● Work to complete
Print out each record, keeping it identical to the original.

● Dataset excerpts
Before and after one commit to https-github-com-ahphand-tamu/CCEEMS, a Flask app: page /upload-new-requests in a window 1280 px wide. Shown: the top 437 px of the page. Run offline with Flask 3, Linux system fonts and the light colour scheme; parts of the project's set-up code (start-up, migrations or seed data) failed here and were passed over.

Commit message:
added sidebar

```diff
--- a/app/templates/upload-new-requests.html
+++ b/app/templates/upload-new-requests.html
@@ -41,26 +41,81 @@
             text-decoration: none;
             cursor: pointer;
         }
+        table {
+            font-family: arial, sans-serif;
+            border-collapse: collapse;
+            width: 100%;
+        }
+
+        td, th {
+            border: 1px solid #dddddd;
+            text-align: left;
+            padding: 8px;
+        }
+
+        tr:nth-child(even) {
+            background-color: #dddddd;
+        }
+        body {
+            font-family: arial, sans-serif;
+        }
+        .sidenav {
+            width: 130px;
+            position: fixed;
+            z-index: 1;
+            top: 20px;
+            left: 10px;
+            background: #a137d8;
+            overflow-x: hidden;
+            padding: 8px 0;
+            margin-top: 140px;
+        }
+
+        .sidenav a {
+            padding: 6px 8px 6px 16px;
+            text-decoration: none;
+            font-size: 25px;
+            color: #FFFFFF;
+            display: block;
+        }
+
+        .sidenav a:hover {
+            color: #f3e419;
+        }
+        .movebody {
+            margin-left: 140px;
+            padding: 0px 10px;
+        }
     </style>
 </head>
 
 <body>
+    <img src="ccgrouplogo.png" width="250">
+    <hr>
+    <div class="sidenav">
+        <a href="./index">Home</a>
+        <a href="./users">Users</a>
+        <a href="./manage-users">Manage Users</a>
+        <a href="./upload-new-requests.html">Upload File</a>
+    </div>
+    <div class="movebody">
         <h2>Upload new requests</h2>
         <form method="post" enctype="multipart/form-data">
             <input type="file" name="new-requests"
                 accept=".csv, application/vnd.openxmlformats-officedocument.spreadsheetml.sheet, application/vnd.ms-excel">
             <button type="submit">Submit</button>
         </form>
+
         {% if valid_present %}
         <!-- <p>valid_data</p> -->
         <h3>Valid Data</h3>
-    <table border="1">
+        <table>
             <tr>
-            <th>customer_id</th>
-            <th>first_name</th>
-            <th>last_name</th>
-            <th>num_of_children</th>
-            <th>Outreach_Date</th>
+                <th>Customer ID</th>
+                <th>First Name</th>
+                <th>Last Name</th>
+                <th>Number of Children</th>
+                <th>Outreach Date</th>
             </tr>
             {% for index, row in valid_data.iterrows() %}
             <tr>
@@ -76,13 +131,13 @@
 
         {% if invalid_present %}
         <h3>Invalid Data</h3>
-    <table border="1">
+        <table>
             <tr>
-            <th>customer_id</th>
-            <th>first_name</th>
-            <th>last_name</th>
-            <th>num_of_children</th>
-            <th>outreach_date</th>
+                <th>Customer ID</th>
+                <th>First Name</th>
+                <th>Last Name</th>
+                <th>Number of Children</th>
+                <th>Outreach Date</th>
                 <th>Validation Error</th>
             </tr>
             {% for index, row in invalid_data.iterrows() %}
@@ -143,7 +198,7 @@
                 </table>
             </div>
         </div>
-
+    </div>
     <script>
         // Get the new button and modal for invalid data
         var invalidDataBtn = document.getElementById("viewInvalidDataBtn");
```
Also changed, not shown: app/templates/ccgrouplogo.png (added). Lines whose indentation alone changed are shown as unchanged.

● Response to the task
Before and after one commit to https-github-com-ahphand-tamu/CCEEMS, a Flask app: page /upload-new-requests in a window 1280 px wide. Shown: the top 437 px of the page. Run offline with Flask 3, Linux system fonts and the light colour scheme; parts of the project's set-up code (start-up, migrations or seed data) failed here and were passed over.

Commit message:
added sidebar

```diff
--- a/app/templates/upload-new-requests.html
+++ b/app/templates/upload-new-requests.html
@@ -41,26 +41,81 @@
             text-decoration: none;
             cursor: pointer;
         }
+        table {
+            font-family: arial, sans-serif;
+            border-collapse: collapse;
+            width: 100%;
+        }
+
+        td, th {
+            border: 1px solid #dddddd;
+            text-align: left;
+            padding: 8px;
+        }
+
+        tr:nth-child(even) {
+            background-color: #dddddd;
+        }
+        body {
+            font-family: arial, sans-serif;
+        }
+        .sidenav {
+            width: 130px;
+            position: fixed;
+            z-index: 1;
+            top: 20px;
+            left: 10px;
+            background: #a137d8;
+            overflow-x: hidden;
+            padding: 8px 0;
+            margin-top: 140px;
+        }
+
+        .sidenav a {
+            padding: 6px 8px 6px 16px;
+            text-decoration: none;
+            font-size: 25px;
+            color: #FFFFFF;
+            display: block;
+        }
+
+        .sidenav a:hover {
+            color: #f3e419;
+        }
+        .movebody {
+            margin-left: 140px;
+            padding: 0px 10px;
+        }
     </style>
 </head>
 
 <body>
+    <img src="ccgrouplogo.png" width="250">
+    <hr>
+    <div class="sidenav">
+        <a href="./index">Home</a>
+        <a href="./users">Users</a>
+        <a href="./manage-users">Manage Users</a>
+        <a href="./upload-new-requests.html">Upload File</a>
+    </div>
+    <div class="movebody">
         <h2>Upload new requests</h2>
         <form method="post" enctype="multipart/form-data">
             <input type="file" name="new-requests"
                 accept=".csv, application/vnd.openxmlformats-officedocument.spreadsheetml.sheet, application/vnd.ms-excel">
             <button type="submit">Submit</button>
         </form>
+
         {% if valid_present %}
         <!-- <p>valid_data</p> -->
         <h3>Valid Data</h3>
-    <table border="1">
+        <table>
             <tr>
-            <th>customer_id</th>
-            <th>first_name</th>
-            <th>last_name</th>
-            <th>num_of_children</th>
-            <th>Outreach_Date</th>
+                <th>Customer ID</th>
+                <th>First Name</th>
+                <th>Last Name</th>
+                <th>Number of Children</th>
+                <th>Outreach Date</th>
             </tr>
             {% for index, row in valid_data.iterrows() %}
             <tr>
@@ -76,13 +131,13 @@
 
         {% if invalid_present %}
         <h3>Invalid Data</h3>
-    <table border="1">
+        <table>
             <tr>
-            <th>customer_id</th>
-            <th>first_name</th>
-            <th>last_name</th>
-            <th>num_of_children</th>
-            <th>outreach_date</th>
+                <th>Customer ID</th>
+                <th>First Name</th>
+                <th>Last Name</th>
+                <th>Number of Children</th>
+                <th>Outreach Date</th>
                 <th>Validation Error</th>
             </tr>
             {% for index, row in invalid_data.iterrows() %}
@@ -143,7 +198,7 @@
                 </table>
             </div>
         </div>
-
+    </div>
     <script>
         // Get the new button and modal for invalid data
         var invalidDataBtn = document.getElementById("viewInvalidDataBtn");
```
Also changed, not shown: app/templates/ccgrouplogo.png (added). Lines whose indentation alone changed are shown as unchanged.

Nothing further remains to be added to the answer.